This includes President Japarov, who was part and parcel of the system he now denounces, as an ally of former president and kleptocrat Kurmanbek Bakiyev and the head of his National Agency for the Prevention of Corruption. Although calls for nationalization and conflicts around Kumtor have been the cornerstone of his career post-Bakiyev, by the time of his appointment as prime minister in October 2020, Sadyr Japarov had changed his tune.
As reported by Radio Azattyk, the country’s new strongman declared that since little gold was left to extract from the mine, Centerra should simply finish exploiting it and carry out the reclamation process. However, on February 24, 2021, the Canadian company reported a 107% increase in the known reserves of the mine, extending its activities by another five years, to 2031. By May 7, in a series of events detailed by US media Eurasianet, the Kyrgyz parliament had adopted a law enabling the government to impose external management on KGC for alleged environmental and safety violations focused on the pollution of nearby glaciers.
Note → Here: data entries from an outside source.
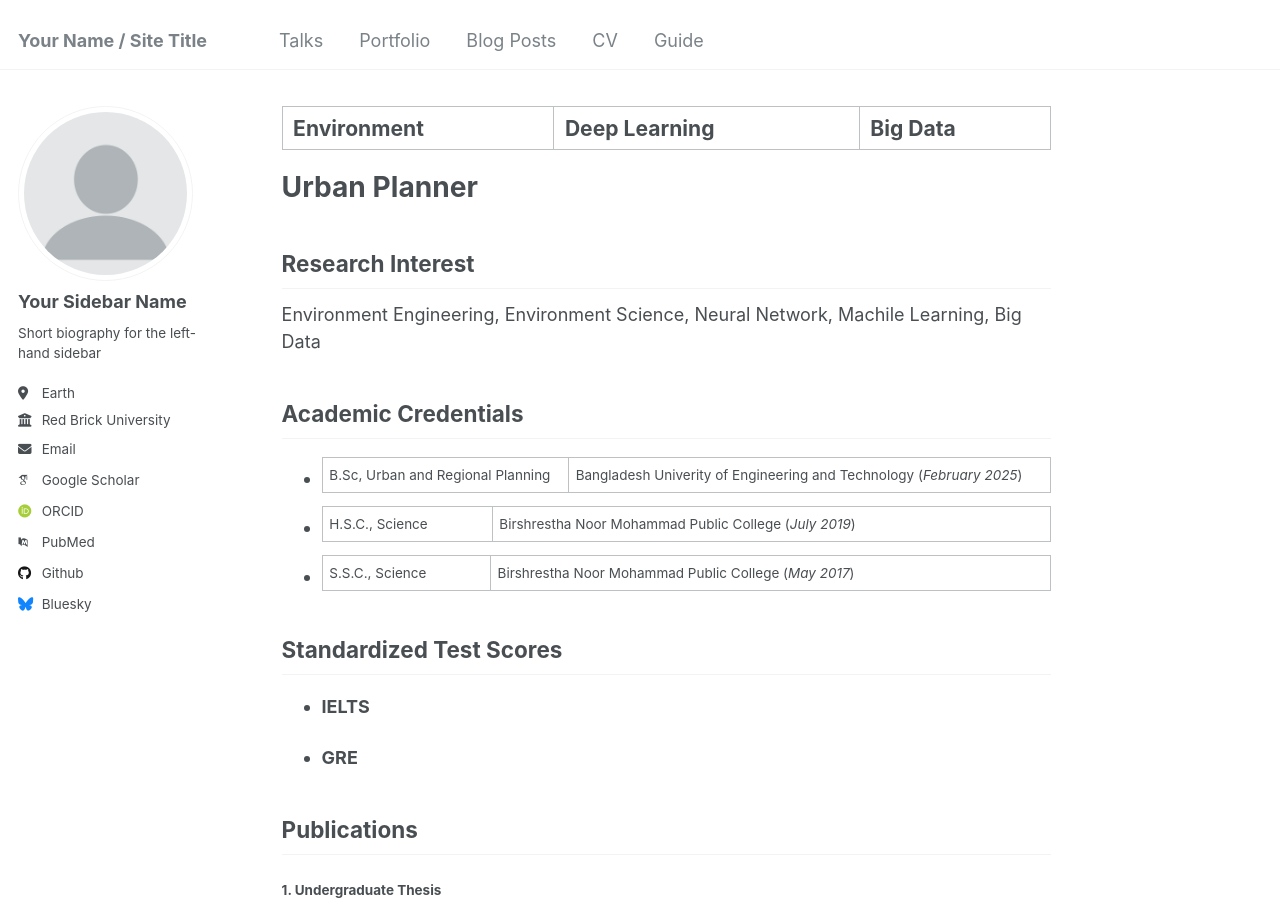
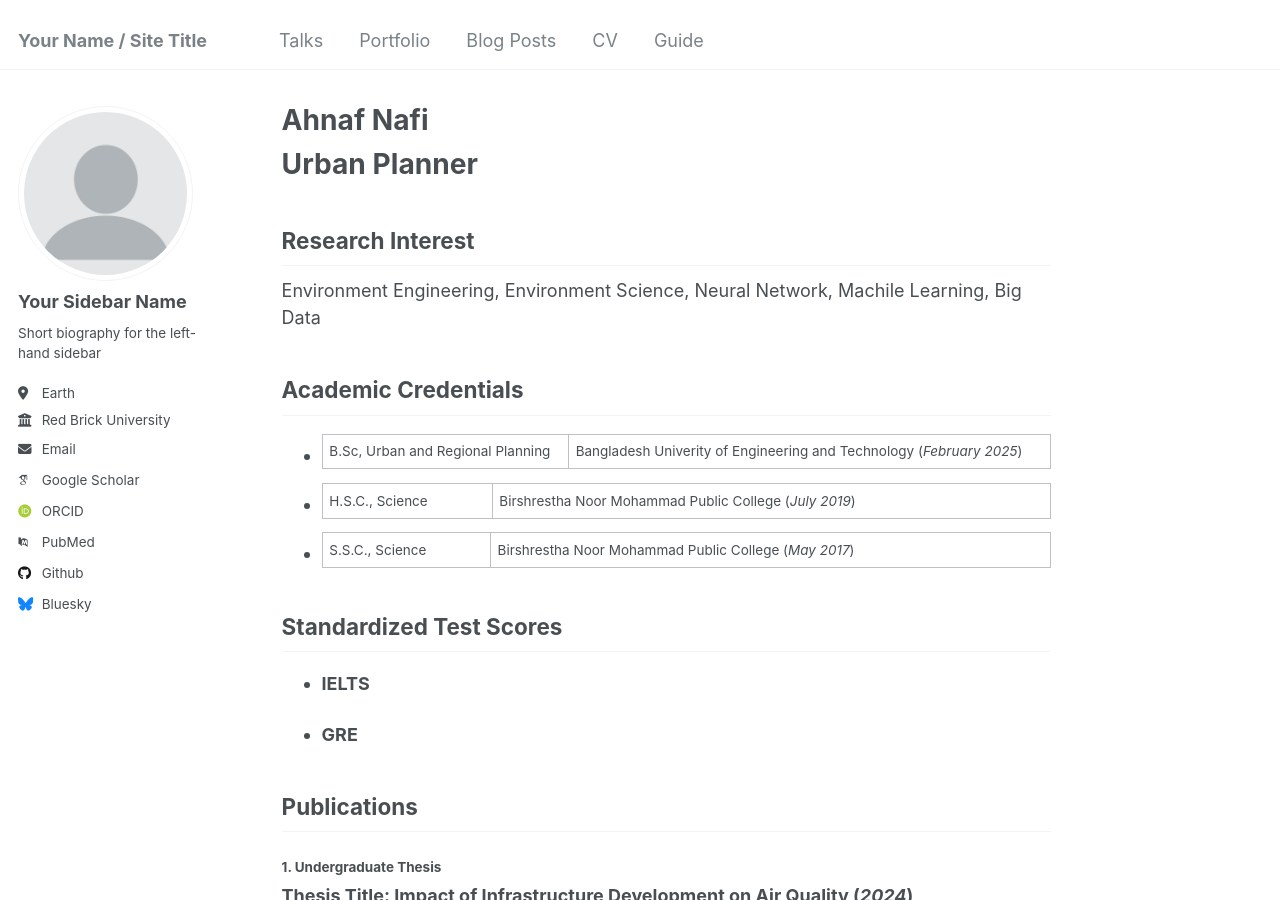
Before and after one commit to NafixData/ahnafnafi, a Jekyll site: the page built from _pages/about.md, in a window 1280 px wide and 900 px high. Built offline with Jekyll 4.4.1, drawn with Linux system fonts in a browser that asks for light colours; some web fonts are replaced.

Commit message:
Update about.md

```diff
--- a/_pages/about.md
+++ b/_pages/about.md
@@ -1,6 +1,6 @@
 ---
 permalink: /
-title: "Environment | Deep Learning | Big Data"
+title: "Ahnaf Nafi"
 author_profile: true
 redirect_from:
   - /about/
```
For Beril Ocakli, “the recent developments manifest the next attempt of co-optation and instrumentalization based on the ecological destruction driven by the Kumtor operations. It is good to see the incumbent government care about the nature and the future of the country, however, as MP Ryskeldi Mombekov uttered at the extraordinary Jogorku Kenesh session on May 17, history will indeed not forgive those who now blame the ecological destruction solely on the operating company. It takes two to tango.” As she points out in an interview with Voices on Central Asia, “building institutional trust will take a serious commitment to rule of law and sanctioning rule-breaking. And by that I do not mean populist promises; I mean taking citizens, their concerns and agency seriously and actually walking the walk.”
Sadyr Japarov and his government’s populist tendencies, lack of transparency, aggressive stance against Centerra and focus on the prosecution of past leaders and rivals in their anti-corruption efforts may not signal such a commitment. Neither do President Japarov’s proposals to reform the mining sector via a revised Mining Code and local hiring quotas, which, according to Beril Ocakli, are hardly anything new. Kumtor has become a centerpiece of the new authorities’ policy, but, in the words of opposition figure Shirin Aitmatova, “What is the use of these anti-corruption, anti-kleptocratic detailed plans, programs and strategies, if their implementation is entrusted to the same ‘façade’ leaders under whom corruption flourishes in the hollow and impotent institutions entrusted to them?”
Pia de Gouvello
Writer for Novastan in Bishkek